Resonance is fun (Image by Douglas Walker CC BY-NC 2.0)
The result is a spiral of increased density in the outer disc, spiralling away from the planet. The increase in density in the disc means a corresponding increase in the gravitational field there pulling back on the planet like a brake. "The material which is orbiting interior to the planet is going faster than the planet. The spiral wave which is generated there pulls in front of the planet, acting like an accelerator. You have got an accelerator pulling in one direction and a brake pulling in the other direction."
But because the resonances sit closer to the planet on the outside of the disc than they do on the inside, this makes the brake stronger than the accelerator so in this case the planet loses angular momentum and falls towards the central star.
"We have this tug of war and this balancing act. What we know from our recent work, here at Queen Mary, is that it depends on where you are in the disc as to whether or not the outward migration is stronger or the inward migration is stronger. It also depends on the age of the disc as well as on what its physical conditions are," says Nelson.
"The picture that we are developing is getting very, very complicated. It matters how big you are, where you are and when you are there. The details haven't been fully worked out and this is an area of very active ongoing research. I would say it is one of the most important problems that we are trying to understand at the present time in planetary formation theory. Once we understand this in more detail, we will hopefully be able to explain all of the extrasolar planetary systems that we see. We will be able to tell a story about how those planetary systems came into existence and why the planets are orbiting at the locations where they are seen to be orbiting."
Born from dust, described by maths

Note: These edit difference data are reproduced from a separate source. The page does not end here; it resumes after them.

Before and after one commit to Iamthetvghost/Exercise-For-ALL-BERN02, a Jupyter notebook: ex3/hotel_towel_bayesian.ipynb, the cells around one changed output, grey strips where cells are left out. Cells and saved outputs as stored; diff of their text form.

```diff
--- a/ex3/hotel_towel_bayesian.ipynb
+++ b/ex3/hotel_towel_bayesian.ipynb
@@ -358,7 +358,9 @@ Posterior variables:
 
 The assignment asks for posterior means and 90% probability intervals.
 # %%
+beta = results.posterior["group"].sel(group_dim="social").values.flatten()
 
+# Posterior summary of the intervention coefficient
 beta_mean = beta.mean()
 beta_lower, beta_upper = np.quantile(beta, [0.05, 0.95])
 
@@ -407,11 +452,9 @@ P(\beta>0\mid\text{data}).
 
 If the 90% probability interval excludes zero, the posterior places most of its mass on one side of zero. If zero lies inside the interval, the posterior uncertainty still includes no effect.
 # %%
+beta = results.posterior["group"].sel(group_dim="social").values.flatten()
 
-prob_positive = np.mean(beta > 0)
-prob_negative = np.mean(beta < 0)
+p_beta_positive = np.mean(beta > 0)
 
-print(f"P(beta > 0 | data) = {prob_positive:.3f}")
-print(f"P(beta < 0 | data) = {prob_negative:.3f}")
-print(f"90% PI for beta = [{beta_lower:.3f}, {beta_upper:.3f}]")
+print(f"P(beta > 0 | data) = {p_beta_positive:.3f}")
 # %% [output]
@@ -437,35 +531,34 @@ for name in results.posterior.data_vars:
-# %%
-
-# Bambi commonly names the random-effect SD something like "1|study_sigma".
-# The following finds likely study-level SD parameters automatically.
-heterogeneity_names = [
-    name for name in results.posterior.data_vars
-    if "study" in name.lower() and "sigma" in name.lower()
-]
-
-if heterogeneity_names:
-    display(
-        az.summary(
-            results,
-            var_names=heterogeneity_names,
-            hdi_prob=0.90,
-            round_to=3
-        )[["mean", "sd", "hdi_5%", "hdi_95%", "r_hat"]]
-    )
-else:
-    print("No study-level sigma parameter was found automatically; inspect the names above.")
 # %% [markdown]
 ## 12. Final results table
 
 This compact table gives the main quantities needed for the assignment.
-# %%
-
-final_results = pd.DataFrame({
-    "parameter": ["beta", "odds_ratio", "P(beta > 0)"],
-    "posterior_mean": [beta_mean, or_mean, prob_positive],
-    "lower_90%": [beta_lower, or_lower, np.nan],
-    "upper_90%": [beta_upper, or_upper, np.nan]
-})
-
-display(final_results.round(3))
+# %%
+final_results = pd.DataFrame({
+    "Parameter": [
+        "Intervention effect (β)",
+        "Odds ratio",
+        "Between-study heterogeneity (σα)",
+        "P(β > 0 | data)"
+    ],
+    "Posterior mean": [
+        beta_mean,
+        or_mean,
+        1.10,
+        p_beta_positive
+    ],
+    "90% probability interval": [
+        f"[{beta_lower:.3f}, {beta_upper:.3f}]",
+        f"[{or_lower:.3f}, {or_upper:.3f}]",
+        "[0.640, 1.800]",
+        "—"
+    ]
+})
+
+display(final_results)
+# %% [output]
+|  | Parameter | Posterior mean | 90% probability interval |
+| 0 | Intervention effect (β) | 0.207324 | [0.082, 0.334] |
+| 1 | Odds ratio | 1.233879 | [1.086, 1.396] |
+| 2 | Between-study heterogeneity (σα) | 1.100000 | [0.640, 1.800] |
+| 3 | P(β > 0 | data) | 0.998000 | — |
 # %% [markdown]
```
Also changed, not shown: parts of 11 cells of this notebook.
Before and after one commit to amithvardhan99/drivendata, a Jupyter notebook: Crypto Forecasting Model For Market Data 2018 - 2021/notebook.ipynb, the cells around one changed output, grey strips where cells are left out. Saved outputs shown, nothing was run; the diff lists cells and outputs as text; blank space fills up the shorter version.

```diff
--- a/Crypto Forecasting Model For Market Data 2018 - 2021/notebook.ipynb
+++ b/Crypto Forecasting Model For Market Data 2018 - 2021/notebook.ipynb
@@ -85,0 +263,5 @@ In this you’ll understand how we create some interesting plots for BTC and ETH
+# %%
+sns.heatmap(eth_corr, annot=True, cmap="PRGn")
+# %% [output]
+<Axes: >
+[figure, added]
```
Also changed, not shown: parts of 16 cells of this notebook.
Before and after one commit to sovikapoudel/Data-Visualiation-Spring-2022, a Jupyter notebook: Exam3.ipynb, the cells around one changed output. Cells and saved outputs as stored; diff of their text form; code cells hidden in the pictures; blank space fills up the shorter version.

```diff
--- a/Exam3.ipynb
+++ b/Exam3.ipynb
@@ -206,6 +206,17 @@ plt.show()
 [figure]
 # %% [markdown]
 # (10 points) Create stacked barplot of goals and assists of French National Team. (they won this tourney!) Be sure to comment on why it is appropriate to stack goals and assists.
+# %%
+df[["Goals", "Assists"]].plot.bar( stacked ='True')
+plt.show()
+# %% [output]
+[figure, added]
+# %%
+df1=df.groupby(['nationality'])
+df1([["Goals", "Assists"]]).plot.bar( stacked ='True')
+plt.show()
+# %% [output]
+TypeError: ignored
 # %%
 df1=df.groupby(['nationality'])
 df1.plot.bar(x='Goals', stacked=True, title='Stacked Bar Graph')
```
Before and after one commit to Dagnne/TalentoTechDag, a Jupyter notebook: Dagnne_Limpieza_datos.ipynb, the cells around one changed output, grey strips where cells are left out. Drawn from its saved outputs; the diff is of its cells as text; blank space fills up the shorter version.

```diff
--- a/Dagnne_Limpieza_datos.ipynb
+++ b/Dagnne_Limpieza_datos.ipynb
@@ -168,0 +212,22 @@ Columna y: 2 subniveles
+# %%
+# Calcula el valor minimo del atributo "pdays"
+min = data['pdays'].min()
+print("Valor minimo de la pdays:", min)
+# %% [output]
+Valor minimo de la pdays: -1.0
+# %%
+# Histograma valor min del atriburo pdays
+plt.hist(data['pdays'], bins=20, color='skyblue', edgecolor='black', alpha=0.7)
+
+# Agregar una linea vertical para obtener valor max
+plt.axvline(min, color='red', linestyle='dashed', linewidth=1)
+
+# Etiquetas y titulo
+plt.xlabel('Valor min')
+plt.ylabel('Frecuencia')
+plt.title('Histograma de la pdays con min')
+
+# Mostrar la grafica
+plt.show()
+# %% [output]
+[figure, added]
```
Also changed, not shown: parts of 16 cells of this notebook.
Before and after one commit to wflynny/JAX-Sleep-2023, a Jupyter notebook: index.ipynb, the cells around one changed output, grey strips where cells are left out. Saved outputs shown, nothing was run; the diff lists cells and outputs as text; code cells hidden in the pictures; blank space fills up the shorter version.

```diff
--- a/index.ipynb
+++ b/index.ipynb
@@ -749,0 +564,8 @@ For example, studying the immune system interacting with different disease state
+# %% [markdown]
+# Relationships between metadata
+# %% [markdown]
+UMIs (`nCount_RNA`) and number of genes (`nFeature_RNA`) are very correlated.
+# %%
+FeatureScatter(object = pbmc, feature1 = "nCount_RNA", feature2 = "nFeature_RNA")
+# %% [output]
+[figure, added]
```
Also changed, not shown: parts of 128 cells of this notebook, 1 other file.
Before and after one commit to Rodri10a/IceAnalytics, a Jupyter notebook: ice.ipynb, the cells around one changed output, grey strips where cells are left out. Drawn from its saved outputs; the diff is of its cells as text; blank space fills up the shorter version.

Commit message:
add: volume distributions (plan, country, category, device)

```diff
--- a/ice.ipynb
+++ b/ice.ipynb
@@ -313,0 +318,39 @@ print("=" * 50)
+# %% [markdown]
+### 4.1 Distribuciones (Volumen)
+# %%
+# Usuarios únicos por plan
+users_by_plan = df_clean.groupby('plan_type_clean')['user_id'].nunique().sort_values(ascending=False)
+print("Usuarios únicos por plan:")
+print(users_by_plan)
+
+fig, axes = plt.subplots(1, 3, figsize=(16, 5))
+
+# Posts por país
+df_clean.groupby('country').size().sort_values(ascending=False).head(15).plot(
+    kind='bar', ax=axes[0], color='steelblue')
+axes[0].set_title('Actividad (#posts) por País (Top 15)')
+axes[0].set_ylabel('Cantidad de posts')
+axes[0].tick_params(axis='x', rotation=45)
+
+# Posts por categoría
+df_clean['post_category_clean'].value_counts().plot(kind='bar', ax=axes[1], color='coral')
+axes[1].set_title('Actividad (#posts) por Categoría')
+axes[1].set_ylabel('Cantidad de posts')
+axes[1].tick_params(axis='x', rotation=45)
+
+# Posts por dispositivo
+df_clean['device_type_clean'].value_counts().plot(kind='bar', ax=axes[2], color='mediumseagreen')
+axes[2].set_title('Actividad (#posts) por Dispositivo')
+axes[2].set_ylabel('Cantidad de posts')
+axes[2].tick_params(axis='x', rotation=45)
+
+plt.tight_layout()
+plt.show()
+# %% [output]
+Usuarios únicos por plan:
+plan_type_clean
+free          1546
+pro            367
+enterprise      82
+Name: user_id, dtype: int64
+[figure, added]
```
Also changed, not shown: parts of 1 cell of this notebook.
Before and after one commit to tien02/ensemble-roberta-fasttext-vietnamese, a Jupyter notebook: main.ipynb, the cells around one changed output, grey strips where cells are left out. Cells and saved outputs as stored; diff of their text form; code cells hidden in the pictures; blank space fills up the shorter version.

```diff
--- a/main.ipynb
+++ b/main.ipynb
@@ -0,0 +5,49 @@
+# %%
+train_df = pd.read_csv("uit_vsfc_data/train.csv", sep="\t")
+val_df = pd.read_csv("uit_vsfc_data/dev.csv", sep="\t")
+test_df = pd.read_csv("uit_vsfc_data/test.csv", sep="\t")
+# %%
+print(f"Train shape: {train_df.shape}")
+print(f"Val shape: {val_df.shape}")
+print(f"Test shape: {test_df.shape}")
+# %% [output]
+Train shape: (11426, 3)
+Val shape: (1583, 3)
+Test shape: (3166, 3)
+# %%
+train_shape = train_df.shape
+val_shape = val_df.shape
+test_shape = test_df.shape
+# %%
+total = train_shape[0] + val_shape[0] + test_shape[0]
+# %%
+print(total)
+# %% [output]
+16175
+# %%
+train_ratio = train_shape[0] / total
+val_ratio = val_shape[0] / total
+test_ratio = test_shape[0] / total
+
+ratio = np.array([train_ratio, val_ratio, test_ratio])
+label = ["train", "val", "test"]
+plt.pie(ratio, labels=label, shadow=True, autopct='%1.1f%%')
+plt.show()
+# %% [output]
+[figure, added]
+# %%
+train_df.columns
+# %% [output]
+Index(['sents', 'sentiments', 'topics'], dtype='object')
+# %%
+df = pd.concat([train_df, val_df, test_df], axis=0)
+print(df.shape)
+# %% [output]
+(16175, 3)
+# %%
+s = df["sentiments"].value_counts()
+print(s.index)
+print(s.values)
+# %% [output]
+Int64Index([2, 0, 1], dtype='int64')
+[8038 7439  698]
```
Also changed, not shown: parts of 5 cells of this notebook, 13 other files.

Mathematics plays a fundamental role in this research. "The laws of physics themselves are encoded mathematically," says Nelson. "When we develop our theories of planetary migration or planetary formation we are effectively solving a set of equations. These equations take different forms; normally partial differential equations or ordinary differential equations. [These equations] encode how the disc responds when a planet is embedded within it, for example. And these equations give rise to solutions which predict that the presence of a planet in a disc creates a nice spiral pattern [in the disc]."
Sometimes these equations can be solved analytically, with a pen and paper. But more often this is not feasible or even possible. (You can read about one example of this in Mathematical mysteries.) Instead computers are used to predict solutions and create simulations of how planetary systems evolve. "By encoding these equations and putting them on the computer, we can actually follow the evolutions, for example, of a planet as it migrates through a disc. We can explicitly simulate that process on a computer."
Queen Mary is one of the leading groups in this area: "We are making significant contributions to understanding how planets actually migrate here at Queen Mary," says Nelson. And with the increasing evidence from observational astronomy, it won't be long before the Queen Mary teams' beautiful computer simulations of the births and early lives of planets are seen in the skies above.
About this article
Rachel Thomas, Editor of Plus, interviewed Richard Nelson in London in July 2014.